* Task goal *
Exclude the images, then return every line below exactly as written.

* Dataset records *
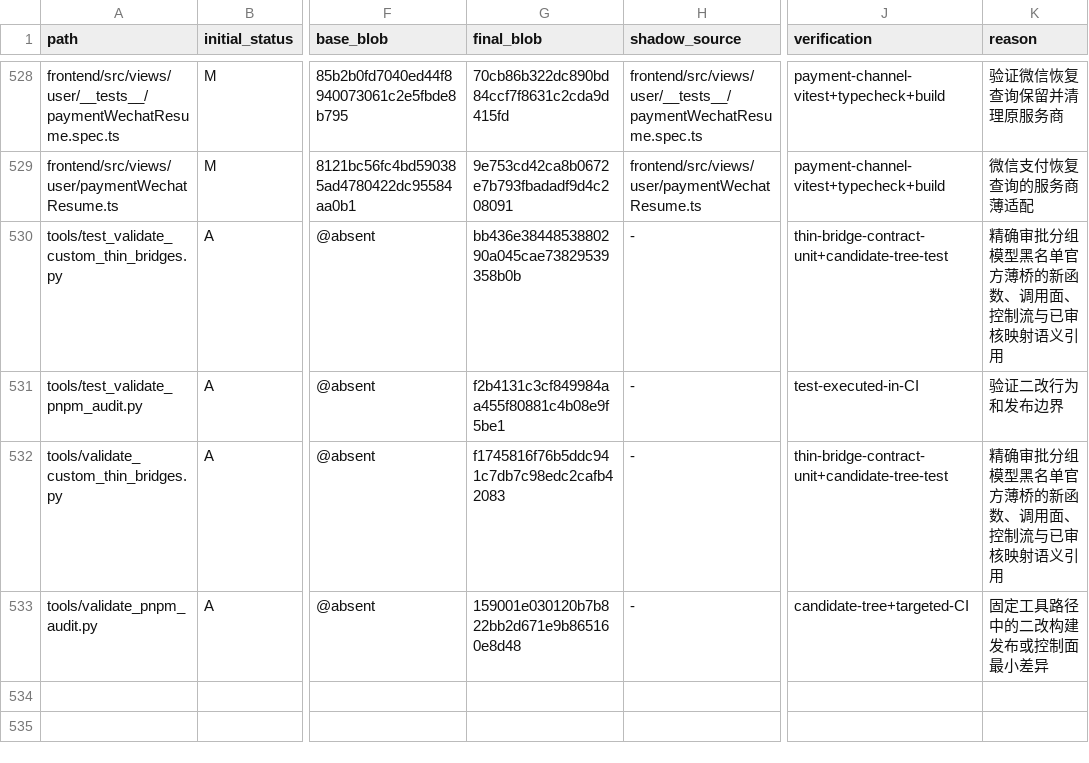
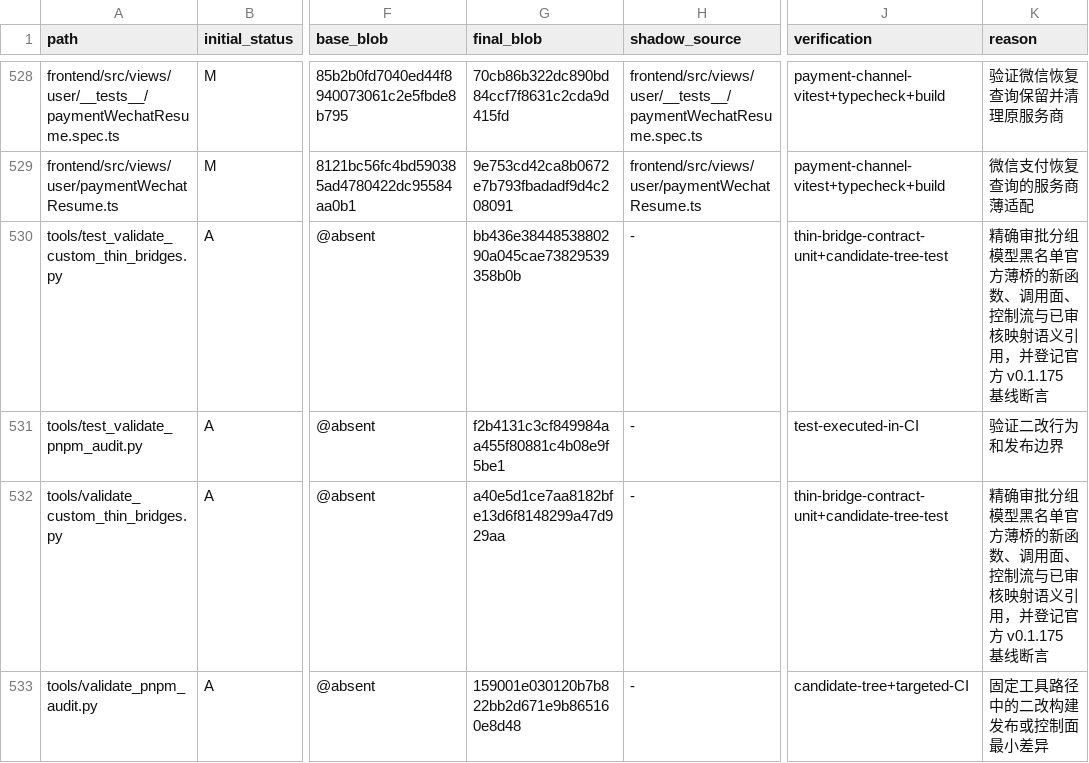
Before and after one commit to o87110/sub2api-custom-public, a TSV file: .github/custom-upstream-delta.tsv, drawn as a sheet; only a part is shown, gaps mark what is left out; the diff names each change by its address in the sheet, - before the commit and + after, or states it on an @@ line.

```diff
--- a/.github/custom-upstream-delta.tsv
+++ b/.github/custom-upstream-delta.tsv
-K530 (reason): …语义引用
+K530 (reason): …语义引用，并登记官方 v0.1.175 基线断言
-G532 (final_blob): f1745816f76b5ddc941c7db7c98edc2cafb42083
+G532 (final_blob): a40e5d1ce7aa8182bfe13d6f8148299a47d929aa
-K532 (reason): …语义引用
+K532 (reason): …语义引用，并登记官方 v0.1.175 基线断言
```
Also changed, not shown: 1 other file.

* Answer space *
Before and after one commit to o87110/sub2api-custom-public, a TSV file: .github/custom-upstream-delta.tsv, drawn as a sheet; only a part is shown, gaps mark what is left out; the diff names each change by its address in the sheet, - before the commit and + after, or states it on an @@ line.

```diff
--- a/.github/custom-upstream-delta.tsv
+++ b/.github/custom-upstream-delta.tsv
-K530 (reason): …语义引用
+K530 (reason): …语义引用，并登记官方 v0.1.175 基线断言
-G532 (final_blob): f1745816f76b5ddc941c7db7c98edc2cafb42083
+G532 (final_blob): a40e5d1ce7aa8182bfe13d6f8148299a47d929aa
-K532 (reason): …语义引用
+K532 (reason): …语义引用，并登记官方 v0.1.175 基线断言
```
Also changed, not shown: 1 other file.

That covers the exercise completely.